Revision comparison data

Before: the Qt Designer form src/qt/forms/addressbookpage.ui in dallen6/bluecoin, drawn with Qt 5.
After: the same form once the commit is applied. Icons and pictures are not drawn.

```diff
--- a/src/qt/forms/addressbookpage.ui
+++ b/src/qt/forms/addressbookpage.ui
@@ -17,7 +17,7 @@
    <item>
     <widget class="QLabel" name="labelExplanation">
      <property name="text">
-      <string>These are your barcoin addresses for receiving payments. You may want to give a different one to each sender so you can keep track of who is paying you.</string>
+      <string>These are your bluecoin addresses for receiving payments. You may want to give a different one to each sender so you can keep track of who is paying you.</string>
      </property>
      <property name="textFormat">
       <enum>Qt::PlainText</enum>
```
==
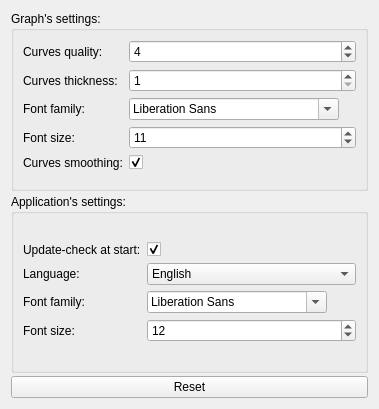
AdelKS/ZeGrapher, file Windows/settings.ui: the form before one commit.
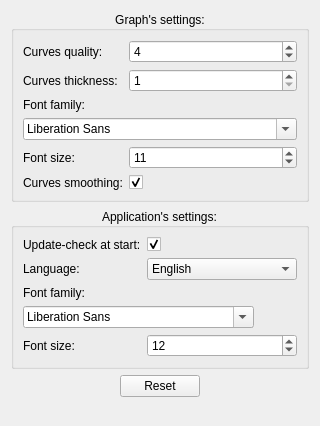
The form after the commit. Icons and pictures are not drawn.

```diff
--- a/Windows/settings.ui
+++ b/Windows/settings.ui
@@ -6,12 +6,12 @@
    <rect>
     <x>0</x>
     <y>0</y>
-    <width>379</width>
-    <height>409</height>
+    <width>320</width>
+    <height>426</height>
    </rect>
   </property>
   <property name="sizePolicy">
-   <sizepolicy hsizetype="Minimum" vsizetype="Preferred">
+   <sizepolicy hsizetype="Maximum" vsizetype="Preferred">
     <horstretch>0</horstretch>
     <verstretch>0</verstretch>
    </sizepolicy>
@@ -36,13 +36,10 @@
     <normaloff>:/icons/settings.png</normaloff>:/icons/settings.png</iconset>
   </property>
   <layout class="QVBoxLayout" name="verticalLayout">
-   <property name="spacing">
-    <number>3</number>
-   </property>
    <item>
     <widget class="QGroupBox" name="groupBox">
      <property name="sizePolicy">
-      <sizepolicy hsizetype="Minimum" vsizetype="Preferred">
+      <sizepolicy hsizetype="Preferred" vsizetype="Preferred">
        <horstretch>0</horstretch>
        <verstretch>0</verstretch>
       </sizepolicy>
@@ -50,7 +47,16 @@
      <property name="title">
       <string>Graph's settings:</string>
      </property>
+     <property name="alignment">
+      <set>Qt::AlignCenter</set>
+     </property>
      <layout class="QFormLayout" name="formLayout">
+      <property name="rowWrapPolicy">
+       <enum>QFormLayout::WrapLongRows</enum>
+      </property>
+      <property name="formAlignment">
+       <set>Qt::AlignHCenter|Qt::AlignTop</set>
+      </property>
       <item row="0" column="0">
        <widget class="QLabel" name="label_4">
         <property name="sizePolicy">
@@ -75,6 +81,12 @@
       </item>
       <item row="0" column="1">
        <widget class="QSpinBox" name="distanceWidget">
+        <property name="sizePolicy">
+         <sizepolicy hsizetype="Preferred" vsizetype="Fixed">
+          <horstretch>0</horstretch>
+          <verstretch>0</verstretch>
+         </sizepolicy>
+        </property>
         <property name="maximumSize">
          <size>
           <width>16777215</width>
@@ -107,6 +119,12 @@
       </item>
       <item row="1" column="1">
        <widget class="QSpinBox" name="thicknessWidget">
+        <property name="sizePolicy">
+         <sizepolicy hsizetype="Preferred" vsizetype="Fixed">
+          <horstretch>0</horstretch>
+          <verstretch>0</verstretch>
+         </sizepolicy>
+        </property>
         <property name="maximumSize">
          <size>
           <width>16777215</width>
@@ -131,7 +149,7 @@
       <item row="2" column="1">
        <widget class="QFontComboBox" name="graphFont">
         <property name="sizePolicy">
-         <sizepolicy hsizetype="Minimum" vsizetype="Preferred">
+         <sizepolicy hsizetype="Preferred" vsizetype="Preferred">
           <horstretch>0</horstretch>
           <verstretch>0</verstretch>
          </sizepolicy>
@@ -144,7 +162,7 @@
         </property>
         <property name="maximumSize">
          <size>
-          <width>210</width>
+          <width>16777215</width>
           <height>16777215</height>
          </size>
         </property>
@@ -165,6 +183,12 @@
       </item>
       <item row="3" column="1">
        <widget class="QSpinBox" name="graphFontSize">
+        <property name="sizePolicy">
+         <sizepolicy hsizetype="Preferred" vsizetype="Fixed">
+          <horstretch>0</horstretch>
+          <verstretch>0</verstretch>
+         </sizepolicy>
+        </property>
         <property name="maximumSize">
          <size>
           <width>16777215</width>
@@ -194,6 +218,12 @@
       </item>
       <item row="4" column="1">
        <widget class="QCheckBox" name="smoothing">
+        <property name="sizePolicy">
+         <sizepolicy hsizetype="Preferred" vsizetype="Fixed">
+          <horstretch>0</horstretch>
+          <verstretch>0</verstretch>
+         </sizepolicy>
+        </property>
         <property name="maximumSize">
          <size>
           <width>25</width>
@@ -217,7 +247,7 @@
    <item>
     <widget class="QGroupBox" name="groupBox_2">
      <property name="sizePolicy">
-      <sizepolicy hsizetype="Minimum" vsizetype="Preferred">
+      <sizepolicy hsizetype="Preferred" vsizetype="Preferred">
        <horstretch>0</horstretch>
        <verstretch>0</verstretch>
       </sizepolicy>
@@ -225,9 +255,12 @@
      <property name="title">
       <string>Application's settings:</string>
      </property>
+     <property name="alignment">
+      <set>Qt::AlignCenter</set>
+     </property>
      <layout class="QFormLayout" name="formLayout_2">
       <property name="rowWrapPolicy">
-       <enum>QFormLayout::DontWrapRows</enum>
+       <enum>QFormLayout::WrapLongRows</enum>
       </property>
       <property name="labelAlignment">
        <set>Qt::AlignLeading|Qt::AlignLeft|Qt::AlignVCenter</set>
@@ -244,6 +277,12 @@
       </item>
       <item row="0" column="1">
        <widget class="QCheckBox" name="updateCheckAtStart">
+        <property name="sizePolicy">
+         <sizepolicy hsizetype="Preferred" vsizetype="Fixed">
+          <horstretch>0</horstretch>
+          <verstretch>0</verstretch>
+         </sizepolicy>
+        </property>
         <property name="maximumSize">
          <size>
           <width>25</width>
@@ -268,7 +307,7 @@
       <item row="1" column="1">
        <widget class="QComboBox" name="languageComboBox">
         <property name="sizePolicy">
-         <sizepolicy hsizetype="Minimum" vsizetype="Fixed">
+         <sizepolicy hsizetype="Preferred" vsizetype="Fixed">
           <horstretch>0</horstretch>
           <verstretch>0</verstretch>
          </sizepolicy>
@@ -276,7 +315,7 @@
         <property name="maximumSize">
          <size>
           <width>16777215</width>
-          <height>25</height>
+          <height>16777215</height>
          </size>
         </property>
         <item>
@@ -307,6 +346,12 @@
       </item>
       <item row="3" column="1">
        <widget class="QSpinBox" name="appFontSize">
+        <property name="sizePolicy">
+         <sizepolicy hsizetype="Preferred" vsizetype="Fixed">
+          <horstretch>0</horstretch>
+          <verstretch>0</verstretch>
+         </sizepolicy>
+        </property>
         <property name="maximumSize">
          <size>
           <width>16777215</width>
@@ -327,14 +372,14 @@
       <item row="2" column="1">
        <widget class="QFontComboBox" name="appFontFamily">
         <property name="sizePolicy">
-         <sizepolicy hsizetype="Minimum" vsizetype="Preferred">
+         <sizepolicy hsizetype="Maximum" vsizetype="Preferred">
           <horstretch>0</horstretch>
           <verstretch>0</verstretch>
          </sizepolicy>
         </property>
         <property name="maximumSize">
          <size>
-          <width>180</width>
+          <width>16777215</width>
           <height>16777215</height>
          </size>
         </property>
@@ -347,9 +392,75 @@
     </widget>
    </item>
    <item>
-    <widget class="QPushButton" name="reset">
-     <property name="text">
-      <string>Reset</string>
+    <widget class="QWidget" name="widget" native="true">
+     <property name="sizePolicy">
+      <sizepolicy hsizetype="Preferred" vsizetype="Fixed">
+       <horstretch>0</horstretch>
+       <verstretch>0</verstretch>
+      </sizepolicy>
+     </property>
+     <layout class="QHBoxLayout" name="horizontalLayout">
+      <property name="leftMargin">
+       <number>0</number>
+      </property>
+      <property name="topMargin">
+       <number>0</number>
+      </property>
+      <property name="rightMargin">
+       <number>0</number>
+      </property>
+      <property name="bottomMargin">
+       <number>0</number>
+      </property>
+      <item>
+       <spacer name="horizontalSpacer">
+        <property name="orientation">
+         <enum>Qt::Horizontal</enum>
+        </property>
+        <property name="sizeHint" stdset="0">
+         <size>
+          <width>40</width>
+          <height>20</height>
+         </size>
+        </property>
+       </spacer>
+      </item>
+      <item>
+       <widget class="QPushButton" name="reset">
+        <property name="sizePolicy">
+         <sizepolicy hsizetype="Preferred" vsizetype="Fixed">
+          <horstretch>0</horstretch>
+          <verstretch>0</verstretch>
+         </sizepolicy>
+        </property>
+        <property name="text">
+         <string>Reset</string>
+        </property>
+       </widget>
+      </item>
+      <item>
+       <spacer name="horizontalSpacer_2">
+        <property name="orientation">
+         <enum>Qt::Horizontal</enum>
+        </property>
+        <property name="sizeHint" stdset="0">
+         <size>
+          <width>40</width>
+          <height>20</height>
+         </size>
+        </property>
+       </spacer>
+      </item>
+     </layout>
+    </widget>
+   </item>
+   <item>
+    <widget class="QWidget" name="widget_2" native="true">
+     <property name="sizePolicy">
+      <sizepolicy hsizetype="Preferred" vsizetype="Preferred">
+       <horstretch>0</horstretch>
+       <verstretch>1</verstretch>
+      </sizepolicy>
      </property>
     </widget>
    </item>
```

— Instructions to follow —
Retrieve every line above holding the word "settings".

— The completed task —
AdelKS/ZeGrapher, file Windows/settings.ui: the form before one commit.
--- a/Windows/settings.ui
+++ b/Windows/settings.ui
     <normaloff>:/icons/settings.png</normaloff>:/icons/settings.png</iconset>
       <string>Graph's settings:</string>
       <string>Application's settings:</string>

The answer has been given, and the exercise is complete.